Creative Nonfiction: Self-Driving Cars Permeate the Closing Soon Saloon

By Edgar Rider

If you walked down the street from Old Town, there would be an old strip mall with some decrepit businesses all lined next to each other. In between a Mexican restaurant and a laundromat, is where I began to frequent a dive bar called Closing Soon Saloon.  I would start going there during long nights because I did not want to be at the chaotic apartment for too long. The bar had its own strange regular barfly’s. Me and my friend Muller joked that it was aptly named because we felt the bar would be shut down for good any day now.
When you first sit down, on the bar shines a sign in front of the television that says ‘It Is What it Is’.  That summed up this situation I was in or more clearly ‘It Was what It Was’.
The 12-seat bar was shaped like a backward L. Everyone had to sit at the bar even though there were other seats surrounding it. There was a group of regulars that I would see there nightly, and at times I could see them there just walking past on my way home.
On the other side in front of the bar, there were three round tables: and four chairs each surrounded the small tables. 
Smokers are not allowed to smoke in the bar; this was an inside State law. So, they sat out back on milk crates, it was past the bathroom doors and was sectioned off so no one could escape out the back.
There were many signs in the bar that probably encouraged regular patrons.
Some of the obvious one included a sign that said, “Happy hour all day.”
Other signs trying to show their sense of humor, “Free beer tomorrow” sign. Guess that would be a promise of beer the next day every day.
This hole in the wall had Been here 31 years 1985. It had even been voted best dive bar.  
The bar had lots of attitude as well, some of the stuff I read on the signs that said, ‘Service may vary according to my mood and your attitude!’
Of course there was always the “No whining  sign!” looming at the front of the bar.
My favorite was the PBR special 2.25. Because my budget is about all I could afford.
Other things you could order Popcorn, White Castle burgers, pretzels and crackers.
It was harder and harder to hang out there with the same people every time playing pool. It was a depressing atmosphere. Every time I came in the same people would show up and it didn't matter if it was Thursday or Tuesday or in the early afternoon of a Sunday. The same lady who was somewhat attractive except for her voice which sounded like cigarettes. There were slim pickens for either sex or preferences most of the other dudes were older one wore a cowboy hat and asked the token only bar lady at least most of the time to play Willie Nelson. An obnoxious group kept singing Wooly Booly for up to what seemed like 14 times.
I wanted out of the bar even more, I called my best friend Muller and said,”I got to hang out man where you at?”
We hung out until early in the morning and noticed something peculiar.
We noticed a strange car in the neighborhood driving around randomly at 5 am. It had huge antennas spinning at the top friend Muller and I had not seen a car like this. I thought it was a government spy car or a land surveillance car. It stopped in front of us took off and then stopped suddenly down the street.
I Googled the type of car but could not come up with any answers. Was it A Google car, Surveillance vehicle or a map car.
I asked on social media group if anyone had seen this type of car. I joined a local area group called the Paiute Community to see if anybody could help. I joined also because I went to grade school at the elementary school now turned into a community center.
Somebody got back to me and said it is a self-driving car.
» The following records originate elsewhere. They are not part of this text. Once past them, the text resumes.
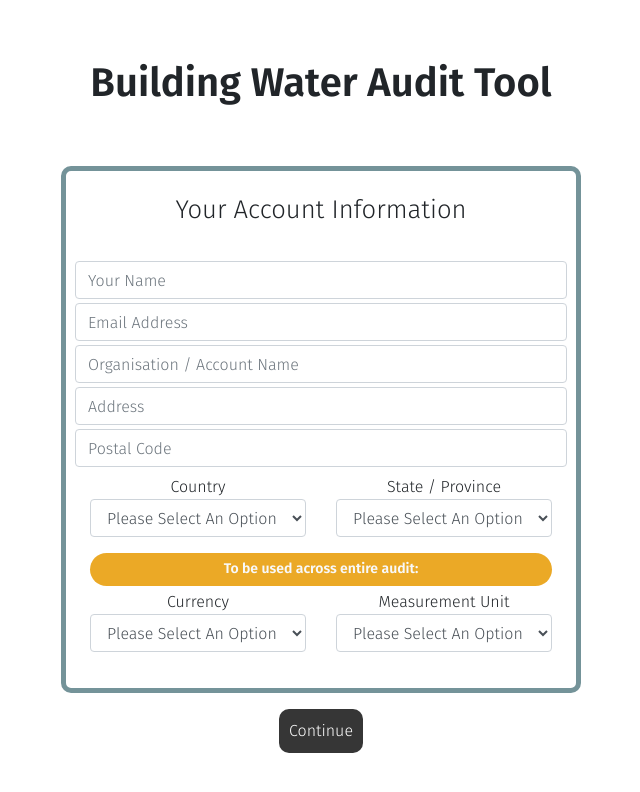
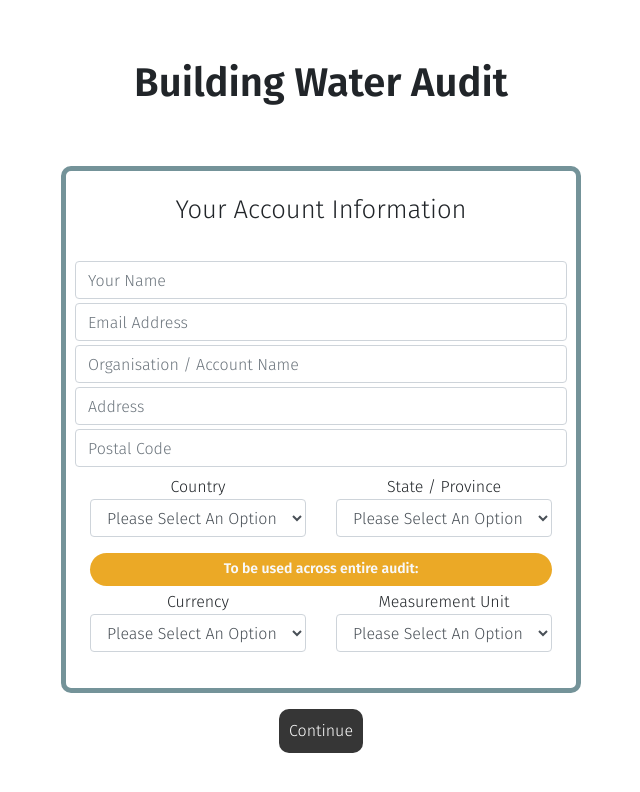
Before and after one commit to Liv4-code/water-audit-tool, a Nuxt app: page / in a window 1280 px wide. Shown: the top 792 px of the page, without its empty margins (319-959 px from the left). Built offline with nearby package versions, Linux system fonts and the light colour scheme.

Commit message:
Changed favicon to 32*32

```diff
--- a/pages/index.vue
+++ b/pages/index.vue
@@ -1,7 +1,7 @@
 <template>
   <div class="d-flex flex-column align-items-center">
     <div>
-      <h1>Building Water Audit Tool</h1>
+      <h1>Building Water Audit</h1>
     </div>
     <form @submit.prevent="$store.dispatch('provisionAuditDevice')">
       <accountDetails v-if="activeDisplay === 1" @getNext="validateForm1" />
```
Also changed, not shown: 4 other files (tests, documents, lock files or other folders).
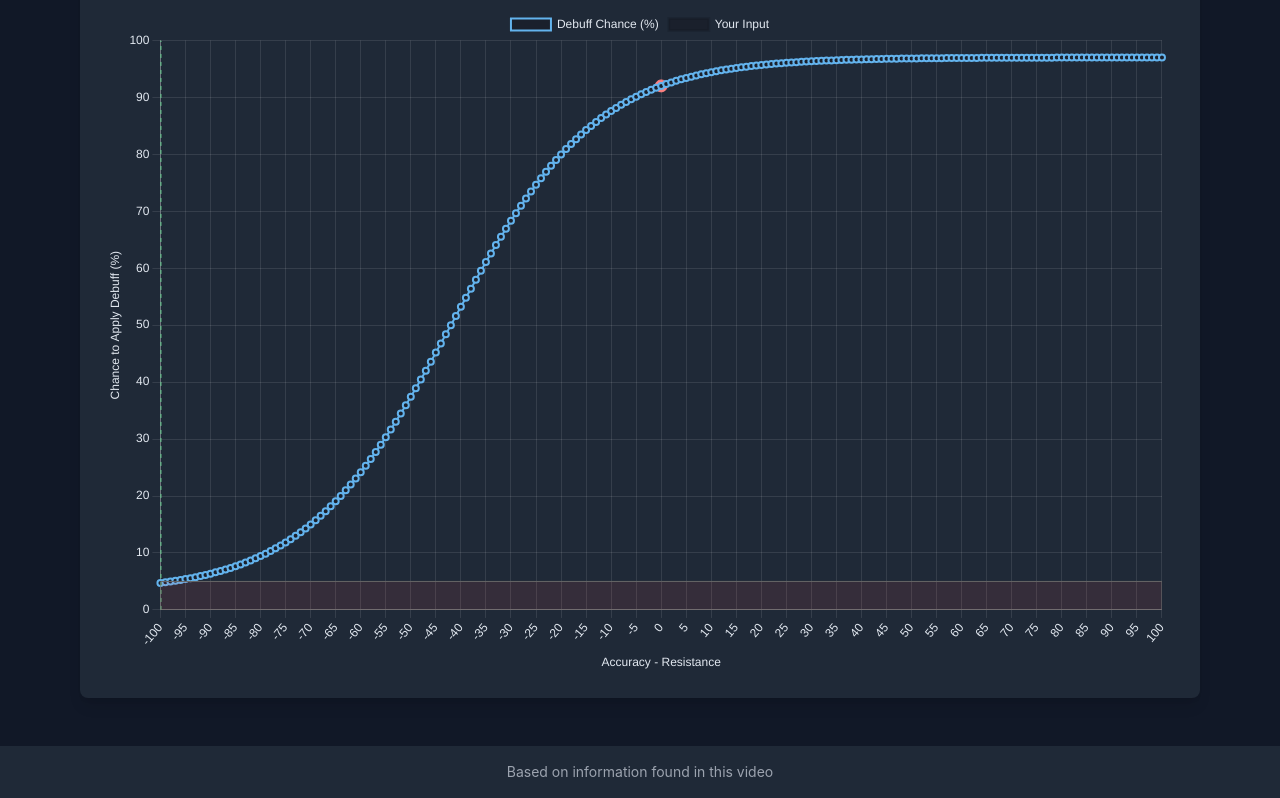
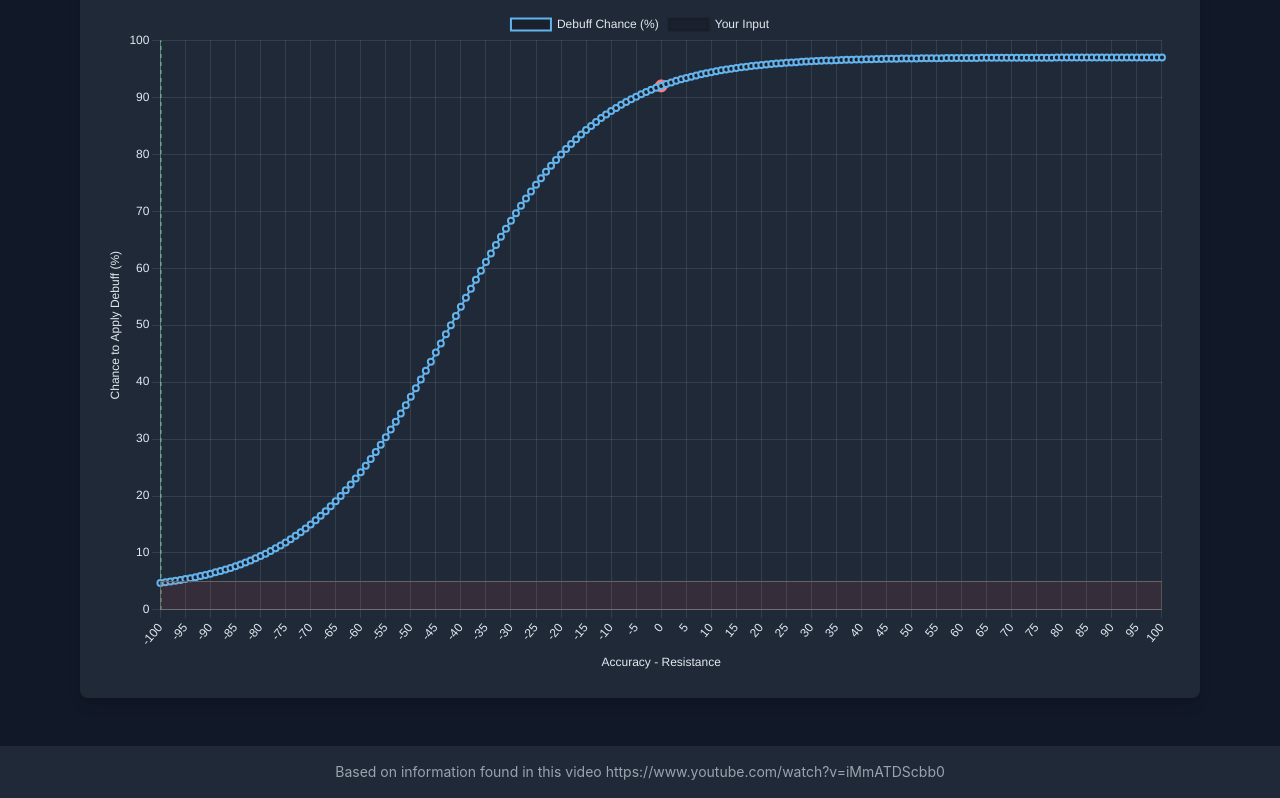
Before and after one commit to TyrelCB/debuff-chance-calculator, a React (Create React App) app: page / in a window 1280 px wide. Shown: the part 516-1314 px from the top of the page. Built offline with nearby package versions, Linux system fonts and the light colour scheme.

Commit message:
attempt to fix

```diff
--- a/src/App.js
+++ b/src/App.js
@@ -244,7 +244,7 @@ export default function DebuffChanceCalculator() {
 
       <footer className="bg-gray-800 p-4 text-center text-sm text-gray-400">
         <div className="container mx-auto">
-          <p>Based on information found in this video</p>
+          <p>Based on information found in this video https://www.youtube.com/watch?v=iMmATDScbb0</p>
         </div>
       </footer>
     </div>
```
Also changed, not shown: 3 other files (tests, documents, lock files or other folders).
Over the next few weeks, I saw more self-driving cars on different corners of both sides of the street.
Those futuristic cars driving around the neighborhood that had become more and more prevalent. I wondered how safe they were watching some videos on the internet of cars that had crashed in chandler.  
I watched as people came out of the Closing Soon Saloon right down the street from the self-driving cars walking down the street as recklessly in some cases as the cars driving themselves with a driver in the vehicle supposedly just hanging out.
We began ignoring them. “Who knows where the future will take us.” Muller said and put his shades back on. He nodded his head as we got in our own car that barely started.
On this  journey,  it was painfully obvious just like these cars we could not let ourselves go completely full throttle. We had to bring in the reins so to speak in certain ways.
Although, we had been bold in our consecutive jumps, we still needed safety of jobs The escape at the Closing Soon Saloon was our momentarily refuge not just lounging in a depressing atmosphere. What was thought of as just a liquor haze of street cars had become the reality of our situation. It was then that we found out the Closing Soon Saloon closed for good.
Who knew where the future would take us.  The cars were frightening and alluring at the same time. We wondered in ten years would everybody be driving one. How would they work? Would you need a license if you were 95? And  could you get in your car without one if the car was driving itself.
It was a metaphor for mine and Muller’s experience navigating through someone else’s world trying to control aspects of it but not being in complete control;  strapping ourselves to a chair on a couch in a living room, a roller coaster ride where autopilot  completely takes over.

Edgar Rider has been published in Copperfield Review, Birmingham Arts Journal, Existere, and Scarlet Leaf Review. He has written and published three books 5990, Go Bare Maximum and Transcending in the Fictional Burnot.